Exercise: Having found the line that holds "Before and after one commit to lilouM1/ProjetInfoS1, a", give that line and all lines after it again, word for word, through the end of the data below.

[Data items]

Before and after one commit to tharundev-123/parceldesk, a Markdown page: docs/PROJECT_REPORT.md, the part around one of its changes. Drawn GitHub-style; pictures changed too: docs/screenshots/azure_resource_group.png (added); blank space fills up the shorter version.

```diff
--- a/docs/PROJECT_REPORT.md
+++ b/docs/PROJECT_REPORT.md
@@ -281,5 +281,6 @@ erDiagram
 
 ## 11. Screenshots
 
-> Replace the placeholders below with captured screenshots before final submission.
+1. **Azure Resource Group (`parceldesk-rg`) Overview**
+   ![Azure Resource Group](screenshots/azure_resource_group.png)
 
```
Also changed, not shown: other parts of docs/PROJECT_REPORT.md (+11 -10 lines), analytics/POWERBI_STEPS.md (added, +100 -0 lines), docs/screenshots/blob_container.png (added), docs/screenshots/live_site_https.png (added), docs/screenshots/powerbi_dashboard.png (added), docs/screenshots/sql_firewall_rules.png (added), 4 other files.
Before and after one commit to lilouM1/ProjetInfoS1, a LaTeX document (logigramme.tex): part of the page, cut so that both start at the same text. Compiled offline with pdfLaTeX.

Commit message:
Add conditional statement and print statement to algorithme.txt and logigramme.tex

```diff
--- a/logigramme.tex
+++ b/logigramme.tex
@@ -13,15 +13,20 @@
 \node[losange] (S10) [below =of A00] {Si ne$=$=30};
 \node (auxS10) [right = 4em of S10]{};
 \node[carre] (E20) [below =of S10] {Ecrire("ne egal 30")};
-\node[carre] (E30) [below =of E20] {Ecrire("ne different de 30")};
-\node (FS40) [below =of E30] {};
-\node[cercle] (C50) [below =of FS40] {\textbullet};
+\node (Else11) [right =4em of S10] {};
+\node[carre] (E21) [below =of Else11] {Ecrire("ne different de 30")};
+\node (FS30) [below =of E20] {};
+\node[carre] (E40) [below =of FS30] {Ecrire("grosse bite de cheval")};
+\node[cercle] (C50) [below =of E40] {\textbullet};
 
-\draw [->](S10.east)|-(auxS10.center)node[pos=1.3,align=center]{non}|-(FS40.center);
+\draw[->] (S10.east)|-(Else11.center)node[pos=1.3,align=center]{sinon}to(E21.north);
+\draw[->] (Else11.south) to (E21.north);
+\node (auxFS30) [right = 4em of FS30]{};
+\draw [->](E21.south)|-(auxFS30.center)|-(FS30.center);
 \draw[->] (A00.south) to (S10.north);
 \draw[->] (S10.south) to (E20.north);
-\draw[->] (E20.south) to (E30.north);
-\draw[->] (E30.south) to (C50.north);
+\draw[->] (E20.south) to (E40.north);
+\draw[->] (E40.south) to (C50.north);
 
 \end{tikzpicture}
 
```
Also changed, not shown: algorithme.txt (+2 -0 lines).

Answer to this problem:
Before and after one commit to lilouM1/ProjetInfoS1, a LaTeX document (logigramme.tex): part of the page, cut so that both start at the same text. Compiled offline with pdfLaTeX.

Commit message:
Add conditional statement and print statement to algorithme.txt and logigramme.tex

```diff
--- a/logigramme.tex
+++ b/logigramme.tex
@@ -13,15 +13,20 @@
 \node[losange] (S10) [below =of A00] {Si ne$=$=30};
 \node (auxS10) [right = 4em of S10]{};
 \node[carre] (E20) [below =of S10] {Ecrire("ne egal 30")};
-\node[carre] (E30) [below =of E20] {Ecrire("ne different de 30")};
-\node (FS40) [below =of E30] {};
-\node[cercle] (C50) [below =of FS40] {\textbullet};
+\node (Else11) [right =4em of S10] {};
+\node[carre] (E21) [below =of Else11] {Ecrire("ne different de 30")};
+\node (FS30) [below =of E20] {};
+\node[carre] (E40) [below =of FS30] {Ecrire("grosse bite de cheval")};
+\node[cercle] (C50) [below =of E40] {\textbullet};
 
-\draw [->](S10.east)|-(auxS10.center)node[pos=1.3,align=center]{non}|-(FS40.center);
+\draw[->] (S10.east)|-(Else11.center)node[pos=1.3,align=center]{sinon}to(E21.north);
+\draw[->] (Else11.south) to (E21.north);
+\node (auxFS30) [right = 4em of FS30]{};
+\draw [->](E21.south)|-(auxFS30.center)|-(FS30.center);
 \draw[->] (A00.south) to (S10.north);
 \draw[->] (S10.south) to (E20.north);
-\draw[->] (E20.south) to (E30.north);
-\draw[->] (E30.south) to (C50.north);
+\draw[->] (E20.south) to (E40.north);
+\draw[->] (E40.south) to (C50.north);
 
 \end{tikzpicture}
 
```
Also changed, not shown: algorithme.txt (+2 -0 lines).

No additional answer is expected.